How About Donating Land for Animal Shelter?
Meanwhile, our city is under the gun to build a $15 million animal shelter because its contract with the Central California SPCA will expire in June.
So, how about The Gap donate land it isn’t using — let’s say 10 acres — back to the city? After all, the location is ideal, much of the infrastructure is in place, and the city could shave that $15 million pricetag.
One more thing: Out by the airport, you won’t have NIMBYs complaining about a shelter coming to their neighborhood.
“There are some who feel that companies like The Gap are all about corporate greed. I completely disagree and know The Gap will prove that as they donate the 6 to 10 acres to this urgent cause of saving animals,” said Fresno City Councilman Garry Bredefeld. “The Gap site is also critically important to the mission of rescuing animals because of the close proximity to the airport and highways. No other site even comes close.”
City Officials Talk to The Gap
Fresno Mayor Lee Brand, Bredeld, and councilman Mike Karbassi participated in talks with Gap officials this week about a land donation.
“They’ve got a lot of room there, and the location is unique,” Brand said. “Everyone from The Gap has been very courteous. Now we have to answer all of their questions and concerns, which we hope to do quickly. We need to complete this in the next couple of weeks.”
“There are some who feel that companies like The Gap are all about corporate greed. I completely disagree and know The Gap will prove that as they donate the 6 to 10 acres to this urgent cause of saving animals.” — Councilman Garry Bredefeld
The SPCA is dissatisfied with its longtime relationship with the city, so the parting is mutual.
Karbassi explained that the goal is to open a shelter operated by Fresno Humane Animal Services with a no-kill rate of 80% to 90%.
“With it being by the airport, we would be able to easily fly animals to cities where there are waiting lists for adoptions,” Karbassi said. “This needs to be the site, and I don’t think we’re asking a whole lot of The Gap. Hopefully, they’re going to be on board.”
If you’re thinking the city and the county should team up on a new shelter, forget about it.
County officials have made it clear they want a separate facility. Construction on the county’s $8 million shelter, which also will be operated by Fresno Humane Animal Services, is expected to start next year in southwest Fresno.

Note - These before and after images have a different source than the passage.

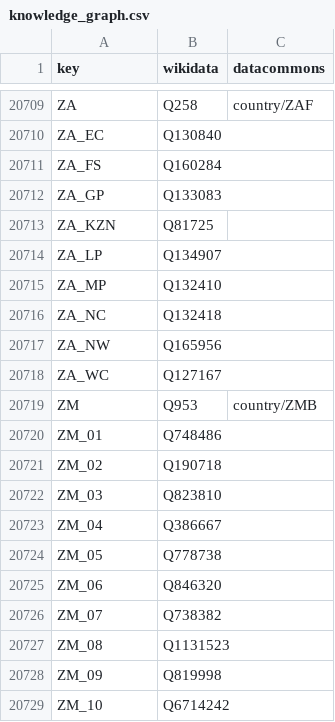
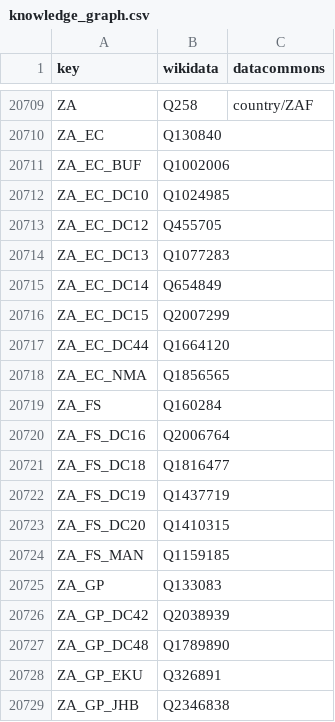
Before and after one commit to GoogleCloudPlatform/covid-19-open-data, a CSV file: src/data/knowledge_graph.csv, drawn as a sheet; only a part is shown, gaps mark what is left out; the shorter side is filled out with more unchanged rows; the diff covers the shown part only; the diff names each change by its address in the sheet, - before the commit and + after, or states it on an @@ line.

Commit message:
Add ZA province and district data from FinMango (#3)
* Add ZA districts metadata

* Add ZA data source

* Fix ZA admin level 1 tests

```diff
--- a/src/data/knowledge_graph.csv
+++ b/src/data/knowledge_graph.csv
+row 20711: ZA_EC_BUF | Q1002006
+row 20712: ZA_EC_DC10 | Q1024985
+row 20713: ZA_EC_DC12 | Q455705
+row 20714: ZA_EC_DC13 | Q1077283
+row 20715: ZA_EC_DC14 | Q654849
+row 20716: ZA_EC_DC15 | Q2007299
+row 20717: ZA_EC_DC44 | Q1664120
+row 20718: ZA_EC_NMA | Q1856565
+row 20720: ZA_FS_DC16 | Q2006764
+row 20721: ZA_FS_DC18 | Q1816477
+row 20722: ZA_FS_DC19 | Q1437719
+row 20723: ZA_FS_DC20 | Q1410315
+row 20724: ZA_FS_MAN | Q1159185
+row 20726: ZA_GP_DC42 | Q2038939
+row 20727: ZA_GP_DC48 | Q1789890
+row 20728: ZA_GP_EKU | Q326891
+row 20729: ZA_GP_JHB | Q2346838
```
Also changed, not shown: 35 added rows elsewhere in this file, 7 other files.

The Humane Thing to Do
The leaders who approved the land giveaway and the tax-incentive package for The Gap believed those deals were in Fresno’s best interest. Primarily because The Gap would put people to work in a city with historically high unemployment. However, both agreements were controversial. Those who gave a thumbs-up did so with a degree of political risk.

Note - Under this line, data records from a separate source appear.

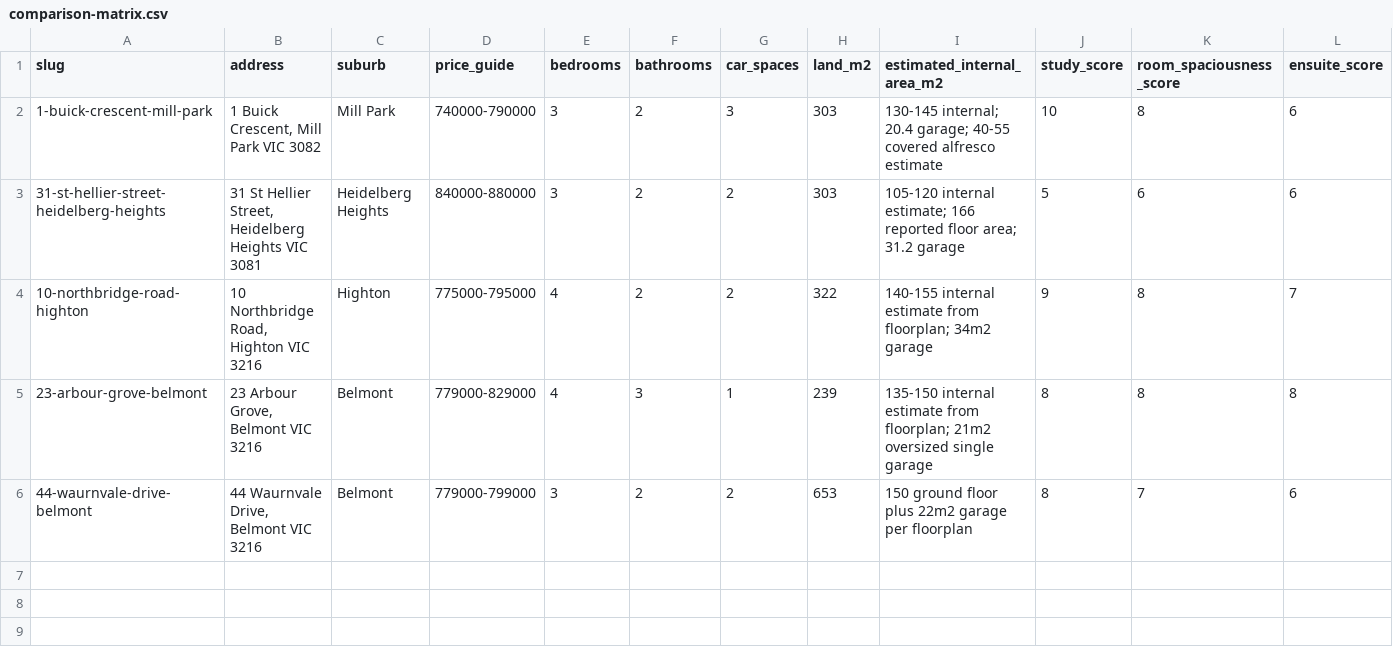
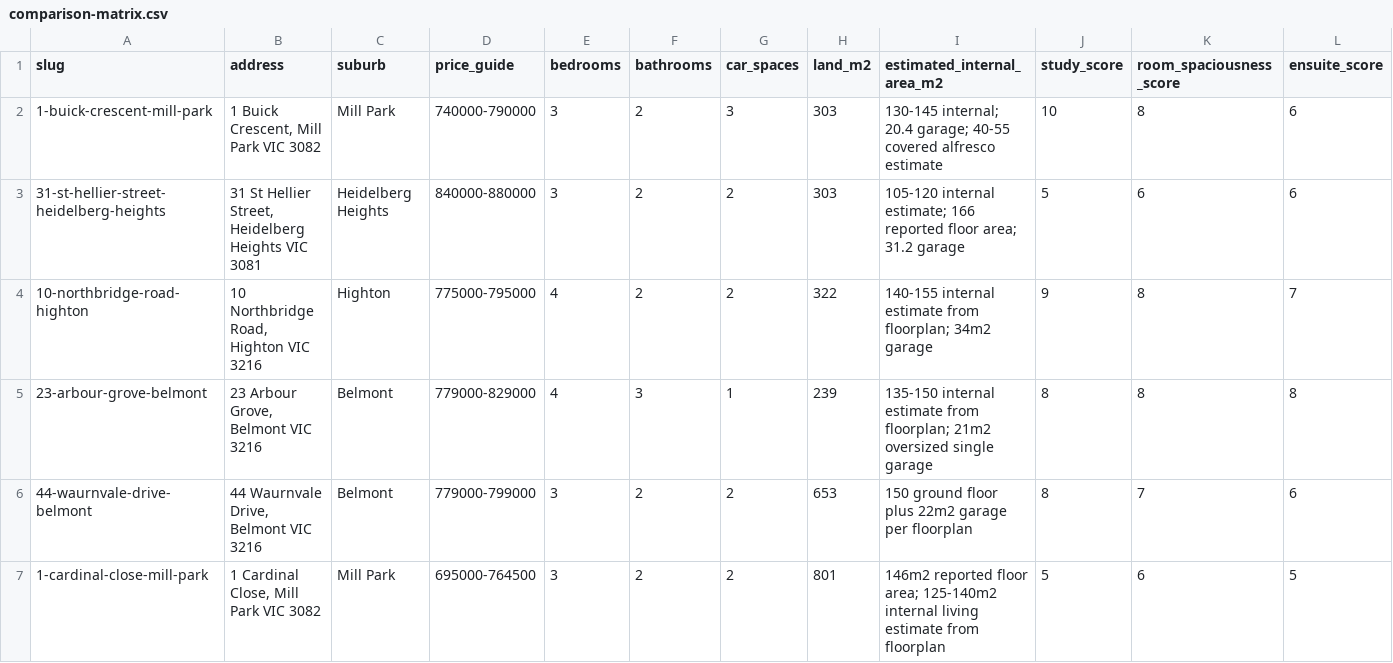
Before and after one commit to prkhr-singh/fieldnotes-7x9q2, a CSV file: property-comparisons/comparison-matrix.csv, drawn as a sheet; only a part is shown; rows hold the shown columns only; the diff names each change by its address in the sheet, - before the commit and + after, or states it on an @@ line.

Commit message:
Add Cardinal Close property assessment

```diff
--- a/property-comparisons/comparison-matrix.csv
+++ b/property-comparisons/comparison-matrix.csv
+row 7: 1-cardinal-close-mill-park | 1 Cardinal Close, Mill Park VIC 3082 | Mill Park | 695000-764500 | 3 | 2 | 2 | 801 | 146m2 reported floor area; 125-140m2 internal living estimate from floorplan | 5 | 6 | 5
```
Also changed, not shown: property-comparisons/space-matrix.csv, 29 other files.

In addition, in 2007, the city settled a dispute with the Federal Aviation Administration over the sale of the 200 acres by agreeing to pay $5.8 million and interest over 10 years into a fund for airport improvements. The feds said that the city should have sold the land at market value and reinvested the proceeds into the airport.
Thus the record shows that Fresno has gone to great lengths to make its partnership with The Gap successful.

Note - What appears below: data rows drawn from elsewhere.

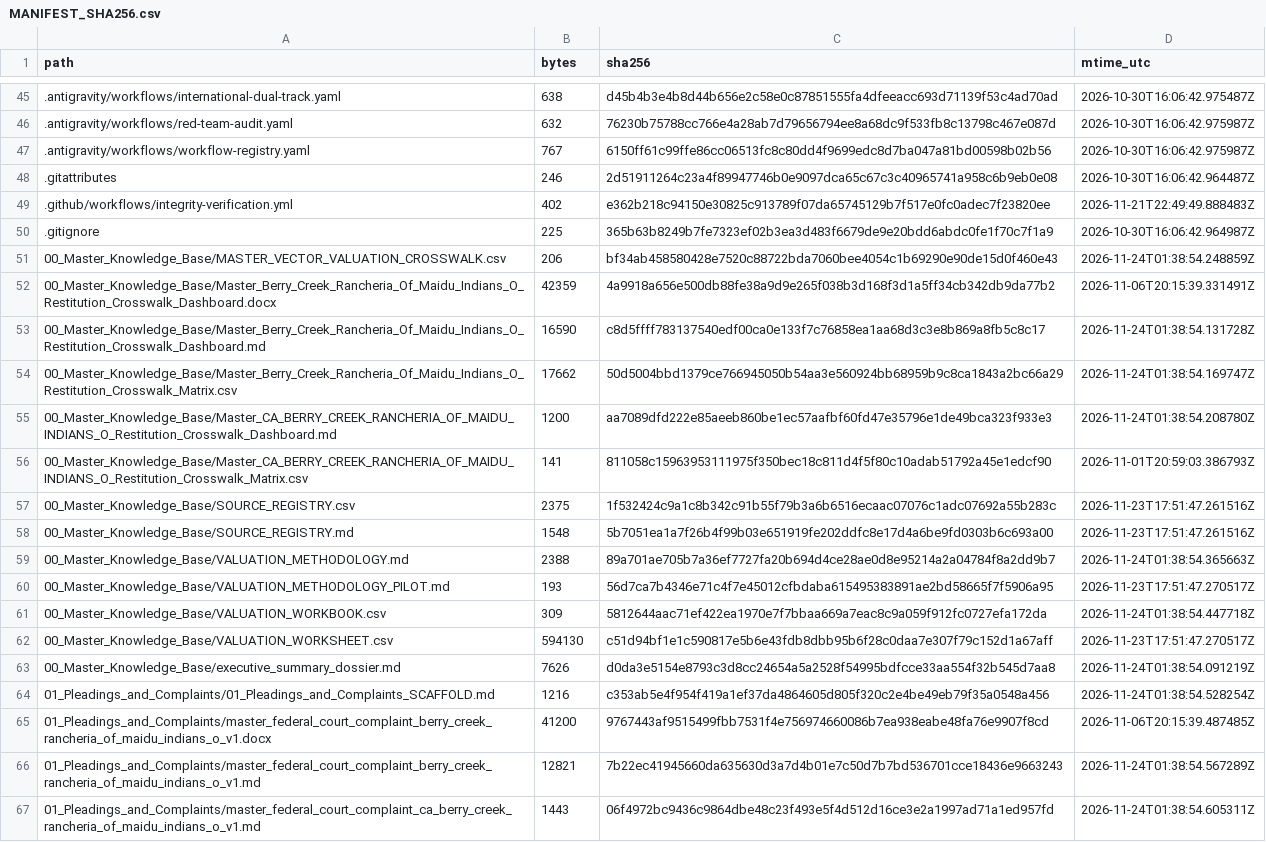
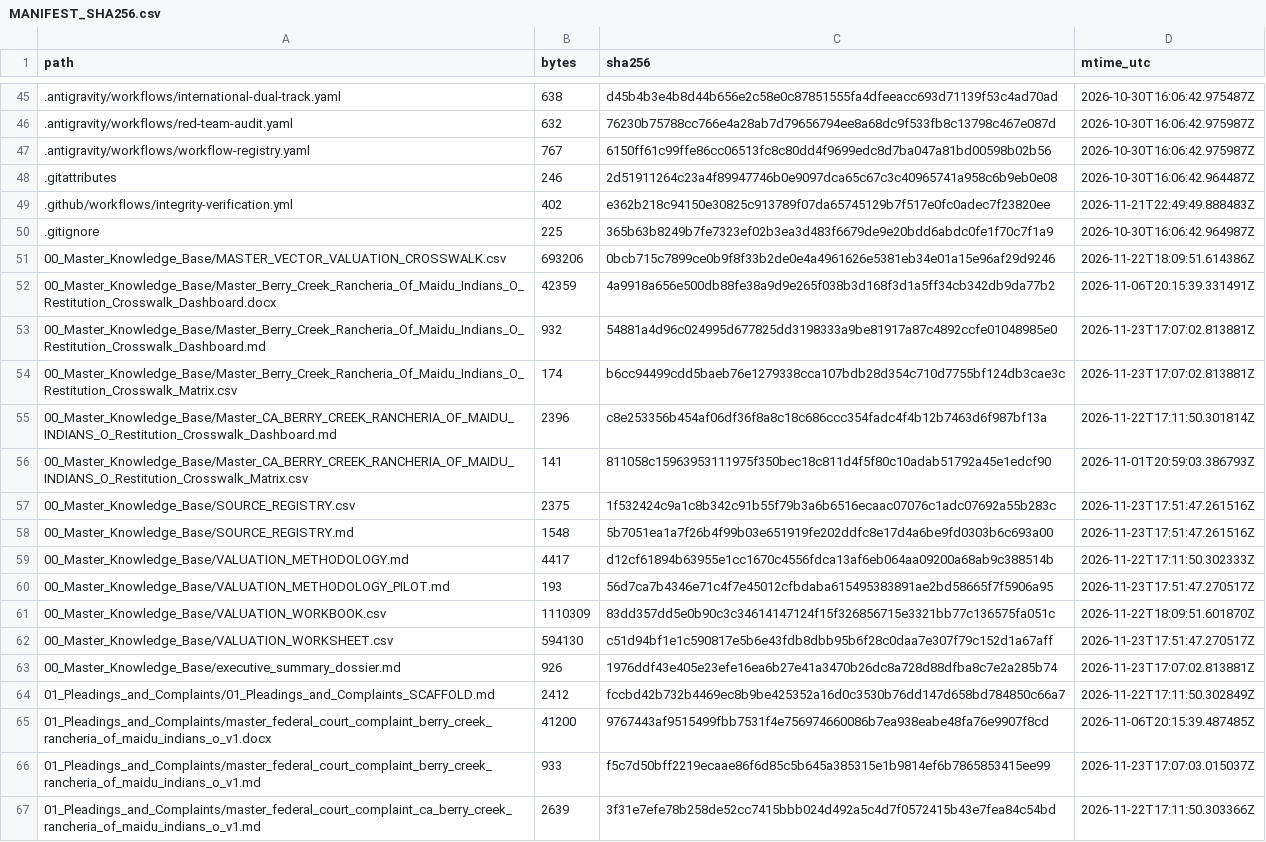
Before and after one commit to GlobalRestitutionAlliance/turtle-island-us-ca-berry-creek-rancheria-of-maidu-indians-o-master-litigation, a CSV file: 99_Archives_and_Manifests/MANIFEST_SHA256.csv, drawn as a sheet; only a part is shown, gaps mark what is left out; the diff covers the shown part only.

```diff
--- a/99_Archives_and_Manifests/MANIFEST_SHA256.csv
+++ b/99_Archives_and_Manifests/MANIFEST_SHA256.csv
@@ -50,7 +50,7 @@ path,bytes,sha256,mtime_utc
 .gitignore,225,365b63b8249b7fe7323ef02b3ea3d483f6679de9e20bdd6abdc0fe1f70c7f1a9,2026-10-30T16:06:42.964987Z
-00_Master_Knowledge_Base/MASTER_VECTOR_VALUATION_CROSSWALK.csv,206,bf34ab458580428e7520c88722bda7060bee4054c1b69290e90de15d0f460e43,2026-11-24T01:38:54.248859Z
+00_Master_Knowledge_Base/MASTER_VECTOR_VALUATION_CROSSWALK.csv,693206,0bcb715c7899ce0b9f8f33b2de0e4a4961626e5381eb34e01a15e96af29d9246,2026-11-22T18:09:51.614386Z
 00_Master_Knowledge_Base/Master_Berry_Creek_Rancheria_Of_Maidu_Indians_O_Restitution_Crosswalk_Dashboard.docx,42359,4a9918a656e500db88fe38a9d9e265f038b3d168f3d1a5ff34cb342db9da77b2,2026-11-06T20:15:39.331491Z
-00_Master_Knowledge_Base/Master_Berry_Creek_Rancheria_Of_Maidu_Indians_O_Restitution_Crosswalk_Dashboard.md,16590,c8d5ffff783137540edf00ca0e133f7c76858ea1aa68d3c3e8b869a8fb5c8c17,2026-11-24T01:38:54.131728Z
-00_Master_Knowledge_Base/Master_Berry_Creek_Rancheria_Of_Maidu_Indians_O_Restitution_Crosswalk_Matrix.csv,17662,50d5004bbd1379ce766945050b54aa3e560924bb68959b9c8ca1843a2bc66a29,2026-11-24T01:38:54.169747Z
-00_Master_Knowledge_Base/Master_CA_BERRY_CREEK_RANCHERIA_OF_MAIDU_INDIANS_O_Restitution_Crosswalk_Dashboard.md,1200,aa7089dfd222e85aeeb860be1ec57aafbf60fd47e35796e1de49bca323f933e3,2026-11-24T01:38:54.208780Z
+00_Master_Knowledge_Base/Master_Berry_Creek_Rancheria_Of_Maidu_Indians_O_Restitution_Crosswalk_Dashboard.md,932,54881a4d96c024995d677825dd3198333a9be81917a87c4892ccfe01048985e0,2026-11-23T17:07:02.813881Z
+00_Master_Knowledge_Base/Master_Berry_Creek_Rancheria_Of_Maidu_Indians_O_Restitution_Crosswalk_Matrix.csv,174,b6cc94499cdd5baeb76e1279338cca107bdb28d354c710d7755bf124db3cae3c,2026-11-23T17:07:02.813881Z
+00_Master_Knowledge_Base/Master_CA_BERRY_CREEK_RANCHERIA_OF_MAIDU_INDIANS_O_Restitution_Crosswalk_Dashboard.md,2396,c8e253356b454af06df36f8a8c18c686ccc354fadc4f4b12b7463d6f987bf13a,2026-11-22T17:11:50.301814Z
 00_Master_Knowledge_Base/Master_CA_BERRY_CREEK_RANCHERIA_OF_MAIDU_INDIANS_O_Restitution_Crosswalk_Matrix.csv,141,811058c15963953111975f350bec18c811d4f5f80c10adab51792a45e1edcf90,2026-11-01T20:59:03.386793Z
@@ -58,10 +58,10 @@ path,bytes,sha256,mtime_utc
 00_Master_Knowledge_Base/SOURCE_REGISTRY.md,1548,5b7051ea1a7f26b4f99b03e651919fe202ddfc8e17d4a6be9fd0303b6c693a00,2026-11-23T17:51:47.261516Z
-00_Master_Knowledge_Base/VALUATION_METHODOLOGY.md,2388,89a701ae705b7a36ef7727fa20b694d4ce28ae0d8e95214a2a04784f8a2dd9b7,2026-11-24T01:38:54.365663Z
+00_Master_Knowledge_Base/VALUATION_METHODOLOGY.md,4417,d12cf61894b63955e1cc1670c4556fdca13af6eb064aa09200a68ab9c388514b,2026-11-22T17:11:50.302333Z
 00_Master_Knowledge_Base/VALUATION_METHODOLOGY_PILOT.md,193,56d7ca7b4346e71c4f7e45012cfbdaba615495383891ae2bd58665f7f5906a95,2026-11-23T17:51:47.270517Z
-00_Master_Knowledge_Base/VALUATION_WORKBOOK.csv,309,5812644aac71ef422ea1970e7f7bbaa669a7eac8c9a059f912fc0727efa172da,2026-11-24T01:38:54.447718Z
+00_Master_Knowledge_Base/VALUATION_WORKBOOK.csv,1110309,83dd357dd5e0b90c3c34614147124f15f326856715e3321bb77c136575fa051c,2026-11-22T18:09:51.601870Z
 00_Master_Knowledge_Base/VALUATION_WORKSHEET.csv,594130,c51d94bf1e1c590817e5b6e43fdb8dbb95b6f28c0daa7e307f79c152d1a67aff,2026-11-23T17:51:47.270517Z
-00_Master_Knowledge_Base/executive_summary_dossier.md,7626,d0da3e5154e8793c3d8cc24654a5a2528f54995bdfcce33aa554f32b545d7aa8,2026-11-24T01:38:54.091219Z
-01_Pleadings_and_Complaints/01_Pleadings_and_Complaints_SCAFFOLD.md,1216,c353ab5e4f954f419a1ef37da4864605d805f320c2e4be49eb79f35a0548a456,2026-11-24T01:38:54.528254Z
+00_Master_Knowledge_Base/executive_summary_dossier.md,926,1976ddf43e405e23efe16ea6b27e41a3470b26dc8a728d88dfba8c7e2a285b74,2026-11-23T17:07:02.813881Z
+01_Pleadings_and_Complaints/01_Pleadings_and_Complaints_SCAFFOLD.md,2412,fccbd42b732b4469ec8b9be425352a16d0c3530b76dd147d658bd784850c66a7,2026-11-22T17:11:50.302849Z
 01_Pleadings_and_Complaints/master_federal_court_complaint_berry_creek_rancheria_of_maidu_indians_o_v1.docx,41200,9767443af9515499fbb7531f4e756974660086b7ea938eabe48fa76e9907f8cd,2026-11-06T20:15:39.487485Z
-01_Pleadings_and_Complaints/master_federal_court_complaint_berry_creek_rancheria_of_maidu_indians_o_v1.md,12821,7b22ec41945660da635630d3a7d4b01e7c50d7b7bd536701cce18436e9663243,2026-11-24T01:38:54.567289Z
-01_Pleadings_and_Complaints/master_federal_court_complaint_ca_berry_creek_rancheria_of_maidu_indians_o_v1.md,1443,06f4972bc9436c9864dbe48c23f493e5f4d512d16ce3e2a1997ad71a1ed957fd,2026-11-24T01:38:54.605311Z
+01_Pleadings_and_Complaints/master_federal_court_complaint_berry_creek_rancheria_of_maidu_indians_o_v1.md,933,f5c7d50bff2219ecaae86f6d85c5b645a385315e1b9814ef6b7865853415ee99,2026-11-23T17:07:03.015037Z
+01_Pleadings_and_Complaints/master_federal_court_complaint_ca_berry_creek_rancheria_of_maidu_indians_o_v1.md,2639,3f31e7efe78b258de52cc7415bbb024d492a5c4d7f0572415b43e7fea84c54bd,2026-11-22T17:11:50.303366Z
```
Also changed, not shown: 80 edited cells elsewhere in this file, 37 other files.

With Fresno in what Bredefeld calls “a crisis with our pet population,” The Gap should do the humane thing. Donate the land for a no-kill shelter.